[Dataset records]

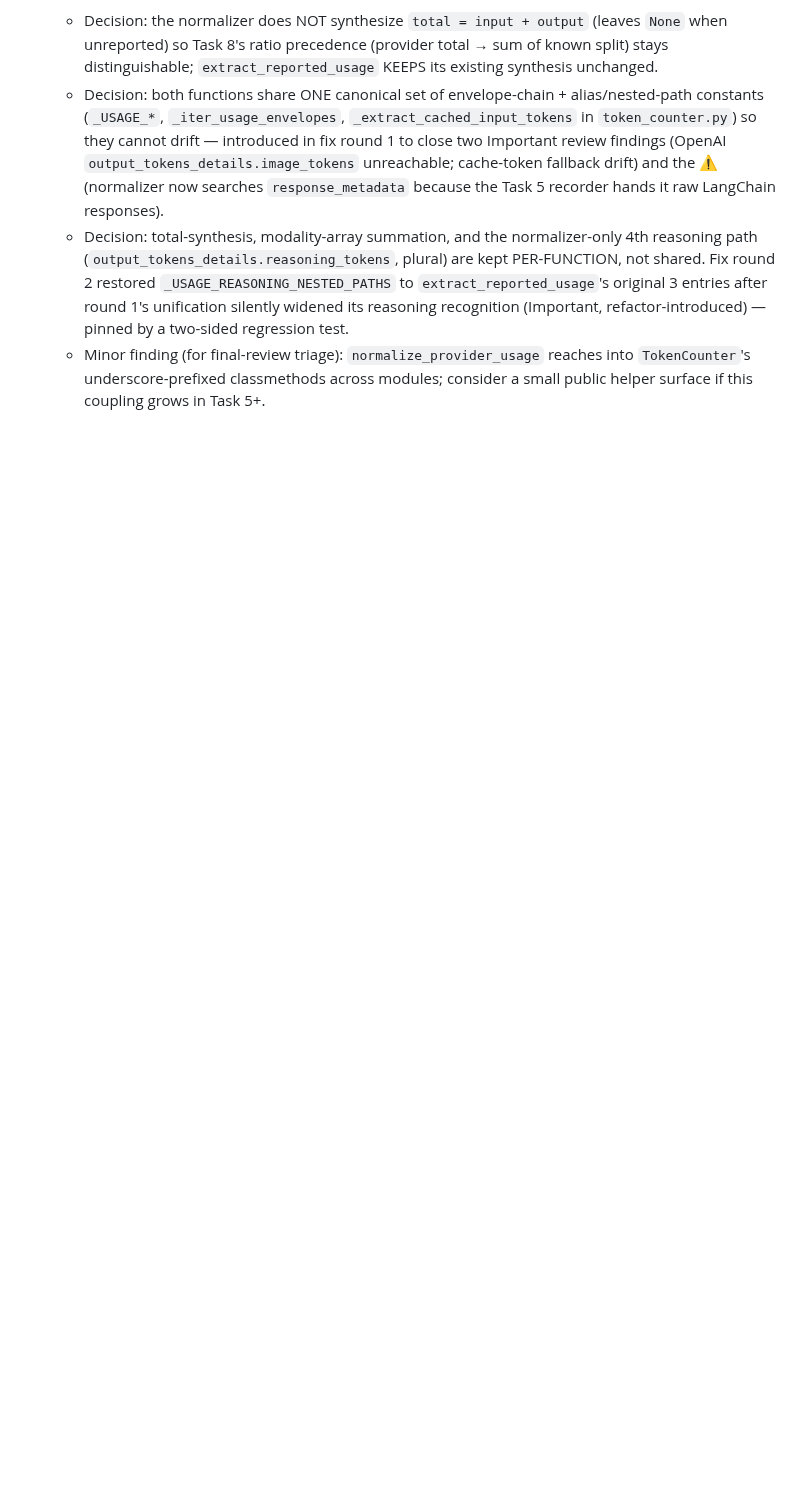
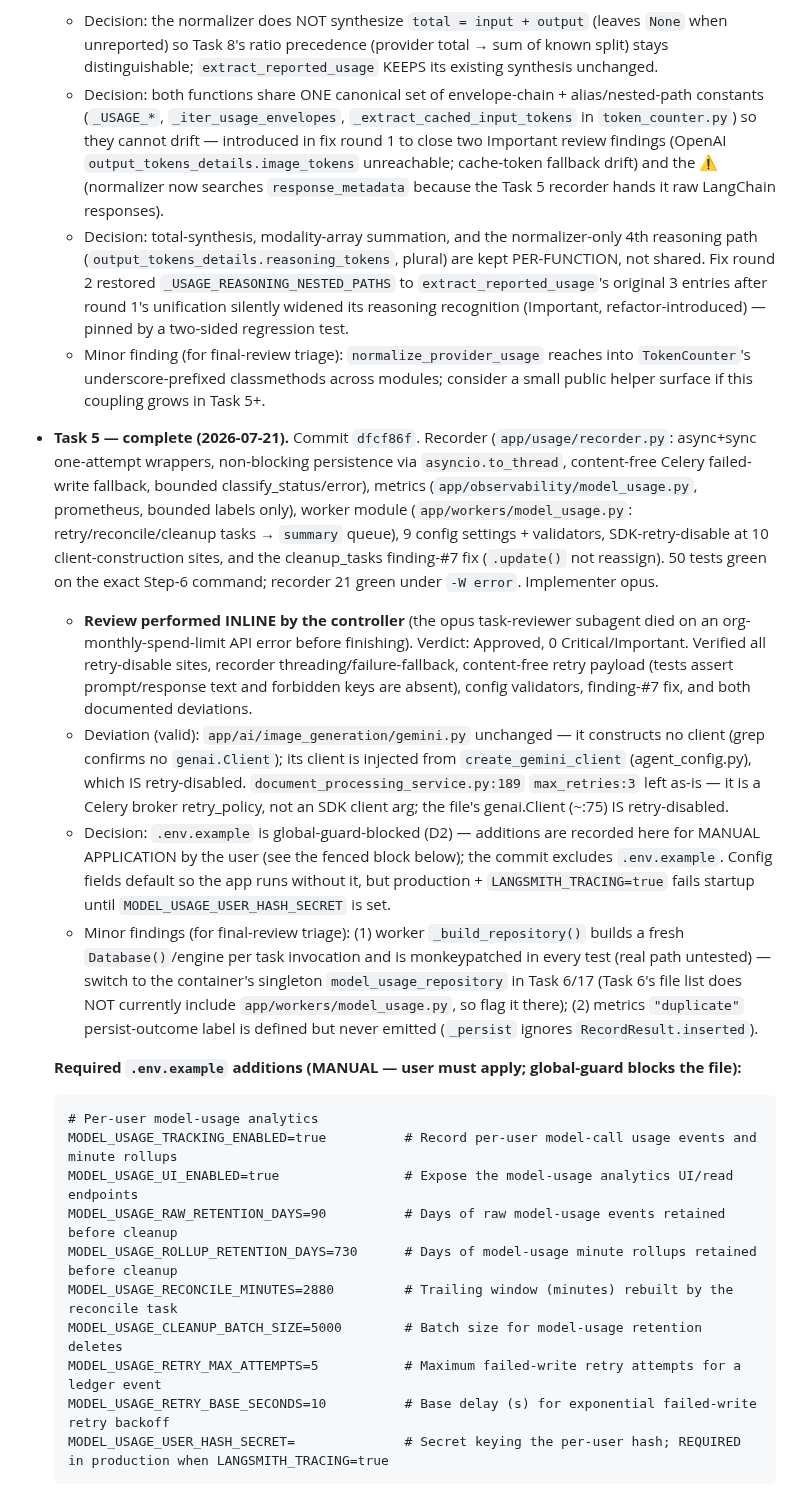
Before and after one commit to Tox1cCoder/AgenticChatbot, a Markdown page: token_usage.md, the part around one of its changes. Drawn GitHub-style; blank space fills up the shorter version.

Commit message:
docs: record task 5 usage plan progress
Co-Authored-By: Claude Opus 4.8 (1M context) <noreply@anthropic.com>

````diff
--- a/token_usage.md
+++ b/token_usage.md
@@ -1376,3 +1376,24 @@ Implementation progress and decisions made during execution. Updated after each
   - Decision: both functions share ONE canonical set of envelope-chain + alias/nested-path constants (`_USAGE_*`, `_iter_usage_envelopes`, `_extract_cached_input_tokens` in `token_counter.py`) so they cannot drift — introduced in fix round 1 to close two Important review findings (OpenAI `output_tokens_details.image_tokens` unreachable; cache-token fallback drift) and the ⚠️ (normalizer now searches `response_metadata` because the Task 5 recorder hands it raw LangChain responses).
   - Decision: total-synthesis, modality-array summation, and the normalizer-only 4th reasoning path (`output_tokens_details.reasoning_tokens`, plural) are kept PER-FUNCTION, not shared. Fix round 2 restored `_USAGE_REASONING_NESTED_PATHS` to `extract_reported_usage`'s original 3 entries after round 1's unification silently widened its reasoning recognition (Important, refactor-introduced) — pinned by a two-sided regression test.
   - Minor finding (for final-review triage): `normalize_provider_usage` reaches into `TokenCounter`'s underscore-prefixed classmethods across modules; consider a small public helper surface if this coupling grows in Task 5+.
+
+- **Task 5 — complete (2026-07-21).** Commit `dfcf86f`. Recorder (`app/usage/recorder.py`: async+sync one-attempt wrappers, non-blocking persistence via `asyncio.to_thread`, content-free Celery failed-write fallback, bounded classify_status/error), metrics (`app/observability/model_usage.py`, prometheus, bounded labels only), worker module (`app/workers/model_usage.py`: retry/reconcile/cleanup tasks → `summary` queue), 9 config settings + validators, SDK-retry-disable at 10 client-construction sites, and the cleanup_tasks finding-#7 fix (`.update()` not reassign). 50 tests green on the exact Step-6 command; recorder 21 green under `-W error`. Implementer opus.
+  - **Review performed INLINE by the controller** (the opus task-reviewer subagent died on an org-monthly-spend-limit API error before finishing). Verdict: Approved, 0 Critical/Important. Verified all retry-disable sites, recorder threading/failure-fallback, content-free retry payload (tests assert prompt/response text and forbidden keys are absent), config validators, finding-#7 fix, and both documented deviations.
+  - Deviation (valid): `app/ai/image_generation/gemini.py` unchanged — it constructs no client (grep confirms no `genai.Client`); its client is injected from `create_gemini_client` (agent_config.py), which IS retry-disabled. `document_processing_service.py:189` `max_retries:3` left as-is — it is a Celery broker retry_policy, not an SDK client arg; the file's genai.Client (~:75) IS retry-disabled.
+  - Decision: `.env.example` is global-guard-blocked (D2) — additions are recorded here for MANUAL APPLICATION by the user (see the fenced block below); the commit excludes `.env.example`. Config fields default so the app runs without it, but production + `LANGSMITH_TRACING=true` fails startup until `MODEL_USAGE_USER_HASH_SECRET` is set.
+  - Minor findings (for final-review triage): (1) worker `_build_repository()` builds a fresh `Database()`/engine per task invocation and is monkeypatched in every test (real path untested) — switch to the container's singleton `model_usage_repository` in Task 6/17 (Task 6's file list does NOT currently include `app/workers/model_usage.py`, so flag it there); (2) metrics `"duplicate"` persist-outcome label is defined but never emitted (`_persist` ignores `RecordResult.inserted`).
+
+  **Required `.env.example` additions (MANUAL — user must apply; global-guard blocks the file):**
+
+  ```
+  # Per-user model-usage analytics
+  MODEL_USAGE_TRACKING_ENABLED=true          # Record per-user model-call usage events and minute rollups
+  MODEL_USAGE_UI_ENABLED=true                # Expose the model-usage analytics UI/read endpoints
+  MODEL_USAGE_RAW_RETENTION_DAYS=90          # Days of raw model-usage events retained before cleanup
+  MODEL_USAGE_ROLLUP_RETENTION_DAYS=730      # Days of model-usage minute rollups retained before cleanup
+  MODEL_USAGE_RECONCILE_MINUTES=2880         # Trailing window (minutes) rebuilt by the reconcile task
+  MODEL_USAGE_CLEANUP_BATCH_SIZE=5000        # Batch size for model-usage retention deletes
+  MODEL_USAGE_RETRY_MAX_ATTEMPTS=5           # Maximum failed-write retry attempts for a ledger event
+  MODEL_USAGE_RETRY_BASE_SECONDS=10          # Base delay (s) for exponential failed-write retry backoff
+  MODEL_USAGE_USER_HASH_SECRET=              # Secret keying the per-user hash; REQUIRED in production when LANGSMITH_TRACING=true
+  ```
````
Also changed, not shown: other parts of token_usage.md (+7 -7 lines).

(Exercise details): Since the pictures don't belong in the copy, copy only the rest of the entries above exactly.

(Final answer):
Before and after one commit to Tox1cCoder/AgenticChatbot, a Markdown page: token_usage.md, the part around one of its changes. Drawn GitHub-style; blank space fills up the shorter version.

Commit message:
docs: record task 5 usage plan progress
Co-Authored-By: Claude Opus 4.8 (1M context) <noreply@anthropic.com>

````diff
--- a/token_usage.md
+++ b/token_usage.md
@@ -1376,3 +1376,24 @@ Implementation progress and decisions made during execution. Updated after each
   - Decision: both functions share ONE canonical set of envelope-chain + alias/nested-path constants (`_USAGE_*`, `_iter_usage_envelopes`, `_extract_cached_input_tokens` in `token_counter.py`) so they cannot drift — introduced in fix round 1 to close two Important review findings (OpenAI `output_tokens_details.image_tokens` unreachable; cache-token fallback drift) and the ⚠️ (normalizer now searches `response_metadata` because the Task 5 recorder hands it raw LangChain responses).
   - Decision: total-synthesis, modality-array summation, and the normalizer-only 4th reasoning path (`output_tokens_details.reasoning_tokens`, plural) are kept PER-FUNCTION, not shared. Fix round 2 restored `_USAGE_REASONING_NESTED_PATHS` to `extract_reported_usage`'s original 3 entries after round 1's unification silently widened its reasoning recognition (Important, refactor-introduced) — pinned by a two-sided regression test.
   - Minor finding (for final-review triage): `normalize_provider_usage` reaches into `TokenCounter`'s underscore-prefixed classmethods across modules; consider a small public helper surface if this coupling grows in Task 5+.
+
+- **Task 5 — complete (2026-07-21).** Commit `dfcf86f`. Recorder (`app/usage/recorder.py`: async+sync one-attempt wrappers, non-blocking persistence via `asyncio.to_thread`, content-free Celery failed-write fallback, bounded classify_status/error), metrics (`app/observability/model_usage.py`, prometheus, bounded labels only), worker module (`app/workers/model_usage.py`: retry/reconcile/cleanup tasks → `summary` queue), 9 config settings + validators, SDK-retry-disable at 10 client-construction sites, and the cleanup_tasks finding-#7 fix (`.update()` not reassign). 50 tests green on the exact Step-6 command; recorder 21 green under `-W error`. Implementer opus.
+  - **Review performed INLINE by the controller** (the opus task-reviewer subagent died on an org-monthly-spend-limit API error before finishing). Verdict: Approved, 0 Critical/Important. Verified all retry-disable sites, recorder threading/failure-fallback, content-free retry payload (tests assert prompt/response text and forbidden keys are absent), config validators, finding-#7 fix, and both documented deviations.
+  - Deviation (valid): `app/ai/image_generation/gemini.py` unchanged — it constructs no client (grep confirms no `genai.Client`); its client is injected from `create_gemini_client` (agent_config.py), which IS retry-disabled. `document_processing_service.py:189` `max_retries:3` left as-is — it is a Celery broker retry_policy, not an SDK client arg; the file's genai.Client (~:75) IS retry-disabled.
+  - Decision: `.env.example` is global-guard-blocked (D2) — additions are recorded here for MANUAL APPLICATION by the user (see the fenced block below); the commit excludes `.env.example`. Config fields default so the app runs without it, but production + `LANGSMITH_TRACING=true` fails startup until `MODEL_USAGE_USER_HASH_SECRET` is set.
+  - Minor findings (for final-review triage): (1) worker `_build_repository()` builds a fresh `Database()`/engine per task invocation and is monkeypatched in every test (real path untested) — switch to the container's singleton `model_usage_repository` in Task 6/17 (Task 6's file list does NOT currently include `app/workers/model_usage.py`, so flag it there); (2) metrics `"duplicate"` persist-outcome label is defined but never emitted (`_persist` ignores `RecordResult.inserted`).
+
+  **Required `.env.example` additions (MANUAL — user must apply; global-guard blocks the file):**
+
+  ```
+  # Per-user model-usage analytics
+  MODEL_USAGE_TRACKING_ENABLED=true          # Record per-user model-call usage events and minute rollups
+  MODEL_USAGE_UI_ENABLED=true                # Expose the model-usage analytics UI/read endpoints
+  MODEL_USAGE_RAW_RETENTION_DAYS=90          # Days of raw model-usage events retained before cleanup
+  MODEL_USAGE_ROLLUP_RETENTION_DAYS=730      # Days of model-usage minute rollups retained before cleanup
+  MODEL_USAGE_RECONCILE_MINUTES=2880         # Trailing window (minutes) rebuilt by the reconcile task
+  MODEL_USAGE_CLEANUP_BATCH_SIZE=5000        # Batch size for model-usage retention deletes
+  MODEL_USAGE_RETRY_MAX_ATTEMPTS=5           # Maximum failed-write retry attempts for a ledger event
+  MODEL_USAGE_RETRY_BASE_SECONDS=10          # Base delay (s) for exponential failed-write retry backoff
+  MODEL_USAGE_USER_HASH_SECRET=              # Secret keying the per-user hash; REQUIRED in production when LANGSMITH_TRACING=true
+  ```
````
Also changed, not shown: other parts of token_usage.md (+7 -7 lines).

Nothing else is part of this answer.